From the blog of my friend, Cindy, who has adopted older children multiple times. This lady is a gem!
Big Mama Hollers
Posted: 19 Sep 2013 04:48 AM PDT
First I snicker that you think I have a normal perspective, then I set about to reassure you, that in the adoption of older children, yes this is kind of normal.” Sadly so. And I’m sorry that you are feeling such pain, but I share it with you.
It’s a bigger version of folks preparing an awesomely Princess room for their new daughter, with canopies, lace, toys, dresses and pinkness – a gorgeous dream room, that they joyfully decorated with love, in gleeful anticipation of the arrival of this brand new 7 year old cute child from the foster care system.
But here’s the rub. Our prospective joy at becoming their mom is based on the terrible loss of them losing the mom that they loved deeply.
This new child? Likely to be one pissed off, raging, scared and furious, super destructive, fit-throwing yet awesomely cute, deeply wounded, blank-eyed child.
The room’ll be in shreds within a week.
This child is overwhelmed by what you’ve prepared, it hits them in the pit of their own self-loathing that has resulted from years of extreme abuse and neglect plus multiple, extremely painful breaks with their caretakers, that they once might have allowed themselves to trust a bit in the hopes it would last.
And us naive middle-class parents sit stunned, crying to our caseworkers, we just wanted to show her our parental love and concern, but she’s hitting everyone at school, she bit the teacher, and she’s stolen all the cookies we’d bought to put in her Princess lunchbox this week. She soaked the brand new mattress, bed set and even the pillow with urine.
This is oh so predictable. These are terribly injured children, we can’t see it, we only see a cute scared kid in the pictures looking out at the camera, we can’t see the horribly severe emotional damage that has been done to her, seeping deep into her psyche, coloring her perception of everything.
The child wrongly figures if she destroys this room then she’s pre-empted another hurt that she’s sure will befall her before long.
Can this be undone?
I’m not sure.
I think, to some degree, emotional issues can be helped, but completely cured?
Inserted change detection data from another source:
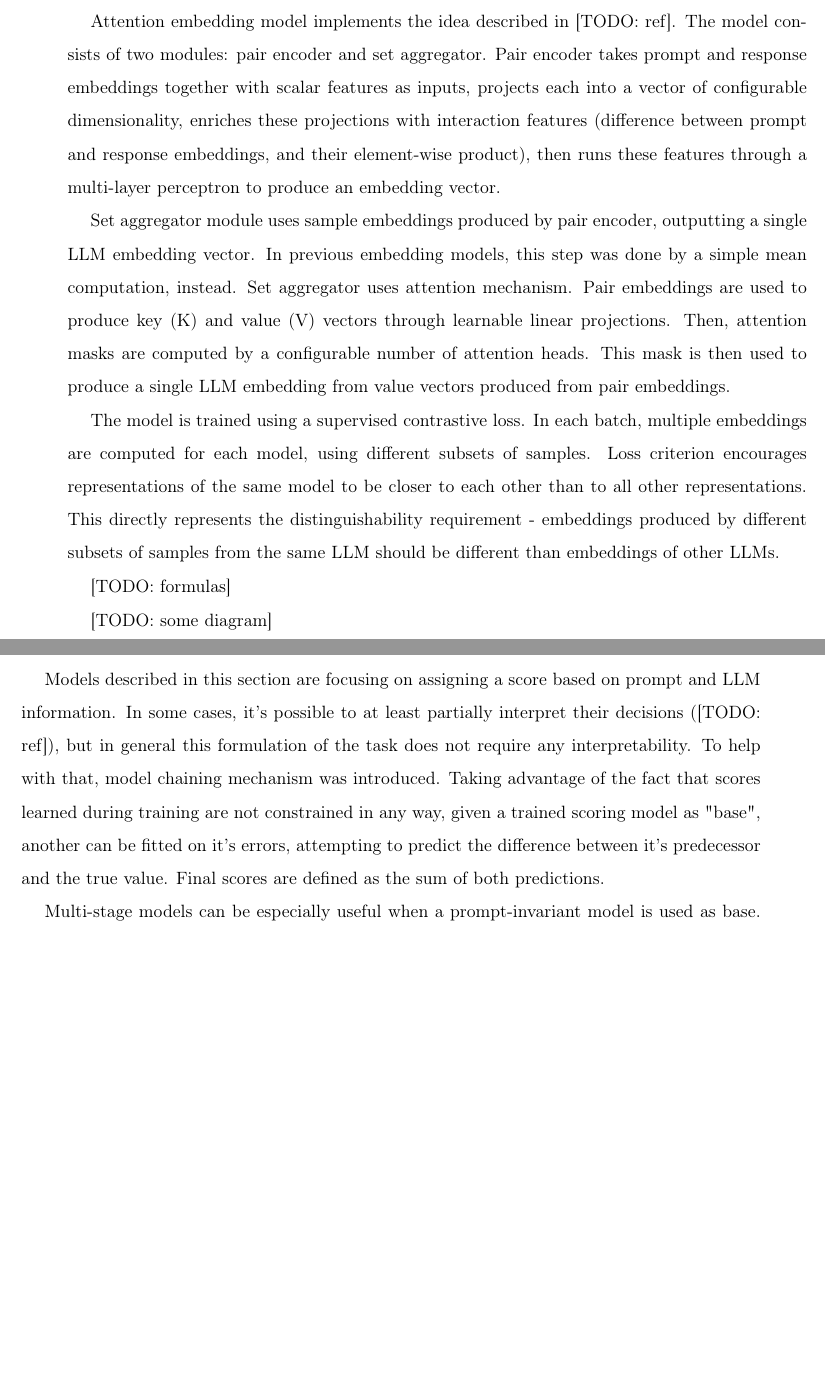
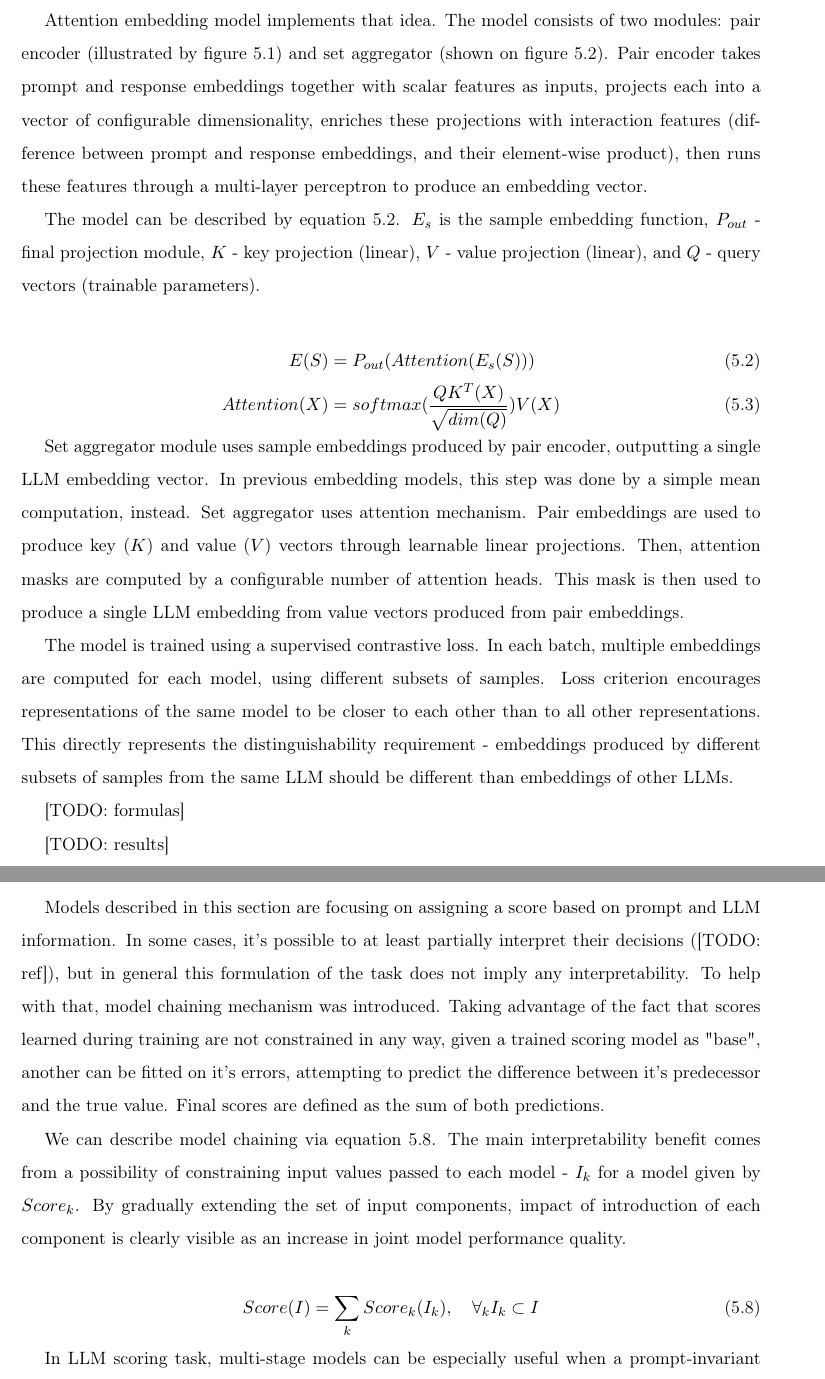
Before and after one commit to Meeso1/llimit-thesis, a LaTeX thesis (thesis/thesis.tex): two parts of pages 22 and 29 of 36 before the commit and two parts of pages 22 and 30 of 39 after it, joined at a grey line, cut so that both start at the same text, the shorter picture padded with empty space. Compiled offline with pdfLaTeX.

Commit message:
Diagrams and equations + improvements of certain paragraphs

```diff
--- a/thesis/thesis.tex
+++ b/thesis/thesis.tex
@@ -482,8 +490,16 @@ Tuning-based embedding model does just that. For efficiency, only last two layer
 
 \subsection{Attention Embedding}
 
-TODO: Something about set embedding problem (with references)
+Set embedding problem is quite common in machine learning, and as such, a number of solutions were proposed over the years. The general idea presented in the preamble of section \ref{section:llm-embedding}, defining LLM embedding as a mean of embeddings of their outputs, is loosely inspired by Zaheer et. al. \textit{DeepSets} paper \cite{zaheer2017deep}. While well received and widely cited, alternatives and extending works exist. One such work is Lee et. al. \textit{Set Transformer} paper \cite{lee2019set}. It challenges an implicit assumption that importance of all set elements is equal. The paper proposes a relatively simple alternative to taking a mean of sample representations - attention mechanism. The rationale behind that change is that certain samples provide a much clearer information about the set than others - capturing behaviors or characteristics that highlight differences between a given set and the rest.
 
-Attention embedding model implements the idea described in [TODO: ref]. The model consists of two modules: pair encoder and set aggregator. Pair encoder takes prompt and response embeddings together with scalar features as inputs, projects each into a vector of configurable dimensionality, enriches these projections with interaction features (difference between prompt and response embeddings, and their element-wise product), then runs these features through a multi-layer perceptron to produce an embedding vector.
+Attention embedding model implements that idea. The model consists of two modules: pair encoder (illustrated by figure \ref{fig:attention-embedding-pair-encoder}) and set aggregator (shown on figure \ref{fig:attention-embedding-set-embedding}). Pair encoder takes prompt and response embeddings together with scalar features as inputs, projects each into a vector of configurable dimensionality, enriches these projections with interaction features (difference between prompt and response embeddings, and their element-wise product), then runs these features through a multi-layer perceptron to produce an embedding vector.
 
-Set aggregator module uses sample embeddings produced by pair encoder, outputting a single LLM embedding vector. In previous embedding models, this step was done by a simple mean computation, instead. Set aggregator uses attention mechanism. Pair embeddings are used to produce key (K) and value (V) vectors through learnable linear projections. Then, attention masks are computed by a configurable number of attention heads. This mask is then used to produce a single LLM embedding from value vectors produced from pair embeddings.
+The model can be described by equation \ref{eq:attention-embedding}. $E_s$ is the sample embedding function, $P_{out}$ - final projection module, $K$ - key projection (linear), $V$ - value projection (linear), and $Q$ - query vectors (trainable parameters).
+
+\begin{align}
+\label{eq:attention-embedding}
+    E(S) &= P_{out}(Attention(E_s(S))) \\
+    Attention(X) &= softmax(\frac{Q K^T(X)}{\sqrt{dim(Q)}}) V(X)
+\end{align}
+
+Set aggregator module uses sample embeddings produced by pair encoder, outputting a single LLM embedding vector. In previous embedding models, this step was done by a simple mean computation, instead. Set aggregator uses attention mechanism. Pair embeddings are used to produce key ($K$) and value ($V$) vectors through learnable linear projections. Then, attention masks are computed by a configurable number of attention heads. This mask is then used to produce a single LLM embedding from value vectors produced from pair embeddings.
@@ -490,9 +518,9 @@ Set aggregator module uses sample embeddings produced by pair encoder, outputtin
+    \label{fig:attention-embedding-set-embedding}
+\end{figure}
 
 The model is trained using a supervised contrastive loss. In each batch, multiple embeddings are computed for each model, using different subsets of samples. Loss criterion encourages representations of the same model to be closer to each other than to all other representations. This directly represents the distinguishability requirement - embeddings produced by different subsets of samples from the same LLM should be different than embeddings of other LLMs.
 
 [TODO: formulas]
-
-[TODO: some diagram]
 
 [TODO: results]
 
@@ -593,9 +634,16 @@ TODO: results
 
 \subsection{Multistage Models}
 
-Models described in this section are focusing on assigning a score based on prompt and LLM information. In some cases, it's possible to at least partially interpret their decisions ([TODO: ref]), but in general this formulation of the task does not require any interpretability. To help with that, model chaining mechanism was introduced. Taking advantage of the fact that scores learned during training are not constrained in any way, given a trained scoring model as "base", another can be fitted on it's errors, attempting to predict the difference between it's predecessor and the true value. Final scores are defined as the sum of both predictions.
+Models described in this section are focusing on assigning a score based on prompt and LLM information. In some cases, it's possible to at least partially interpret their decisions ([TODO: ref]), but in general this formulation of the task does not imply any interpretability. To help with that, model chaining mechanism was introduced. Taking advantage of the fact that scores learned during training are not constrained in any way, given a trained scoring model as "base", another can be fitted on it's errors, attempting to predict the difference between it's predecessor and the true value. Final scores are defined as the sum of both predictions.
 
-Multi-stage models can be especially useful when a prompt-invariant model is used as base. As described in section \ref{section:prompt-invariant-scoring}, optimal score assignment based only on chosen LLM is rather simple. By using such model and training a more complex model to predict prompt-specific differences, we clearly separate accuracy and score contributions based on if prompt information is used.
+We can describe model chaining via equation \ref{equation:model-chaining}. The main interpretability benefit comes from a possibility of constraining input values passed to each model - $I_k$ for a model given by $Score_k$. By gradually extending the set of input components, impact of introduction of each component is clearly visible as an increase in joint model performance quality.
+
+\begin{equation}
+\label{equation:model-chaining}
+    Score(I) = \sum_k Score_k(I_k), \quad \forall_k I_k \subset I
+\end{equation}
+
+In LLM scoring task, multi-stage models can be especially useful when a prompt-invariant model is used as base. As described in section \ref{section:prompt-invariant-scoring}, optimal score assignment based only on chosen LLM is rather simple. By using such model and training a more complex model to predict prompt-specific differences, we clearly separate accuracy and score contributions that use prompt information from base LLM-only "bias".
 
 An additional advantage of multi-stage approach is faster training. Complex models may take multiple epochs before reaching the optimal prompt-invariant accuracy. If prompt-invariant model is used as base, however, optimal prompt-invariant accuracy is the starting point.
 
```
Also changed, not shown: llimit.pdf, thesis/diagrams/attention-embedding-pair-encoder.drawio.png (added), thesis/diagrams/attention-embedding-set-encoder.drawio.png (added), thesis/diagrams/fine-tuning-metods.png (added), thesis/diagrams/response-predictive-model.drawio.png (added), thesis/thesis.tex (55 more changed lines).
Only if the child has enough resilience to overcome, it’s gonna be a long, long process, and then adolescence, or other losses or trauma will only compound everything. A middle-school break-up, or a bullying incidence, or any other minor (to us) incident can trigger all sorts of deeply repressed issues.
I read a horribly sad story early this morning about “normal’ teenage girls wanting teenage boys approval so badly, that they sext and send naked pictures of themselves. Imagine how much more so for girls with severe emotional issues?
If indeed you parents do make it up to age 18 with minimal destruction and acting out, often times at that very age, 17 or 18, sometimes even younger, here comes some major rejection and abandonment issues, often in the form of choosing male partners badly, teenage pregnancy, self-medicating, and then as a final Screw You And The Horse You Rode In On, then you don’t get to see the grandchildren. Deep within their mangled thought process they feel someone must pay, usually it’s you, because you dared to care therefore you’ll care again via the backlash – and guess what? It works. See?
I’ve had countless mamas crying to me – because they know I understand. “WHY????” they wail to me, knowing if they share this with their normal friends, those untraumatized friends completely won’t understand.
They will recite to me a litany of all they’d done right for this child, how shocked they are that there’s now no response from the half-grown kid.
This is fairly normal in our world. Read that sentence again.
Eventually they’ll resume contact, most of them do so, but now we’re the one with loss issues, we’re the ones who fear becoming attached, because we know they, the grandbabies, might be snatched away from us to again punish us for the sins of the birth parents. Please remember this is all done to us subconsciously on the part of the teens, if we can emotionally remove ourselves from the equation, we’ll be a lot better off in the end.
Yolie’s helped me understand so much of this over the years. When a child demonstrates feces-smearing behavior, immediately grossing us out, “My life is sh@t,” is exactly what they’re trying to tell us, yet we usually react wrongly, consequencing them for this outrageous behavior that is so much deeper than that. This is where my brilliant caseworker would’ve long ago advised me to seek out therapy.
Me initially (wrongly) thinking, “I can handle this,” me not having any clue how deep-seated, pervasive and unsettling this behavior indicated the depth of the disturbance that their former abuse and neglect had permeated their psyche.
We adoptive parents best wake up and smell the coffee.
Fortunately for me and the kids, my caseworker pushed back, I’m a people pleaser, I wanted her approval, until I did indeed seek out a great deal of therapy, resources, programs, interventions and, even, residential placements, sometimes to absolutely no avail, leaving me buffaloed and damaged – but again, how much more so for the kids?
So I can only figuratively hold your hand, and hope that this too will pass, usually it does, in the meantime we all need to be working on our own rejection issues that we didn’t know we would be facing.
I’ll say it again, swallow your pride and find yourselves some therapy. You will need it, find the best therapist who understands trauma. I’m blessed to have done so.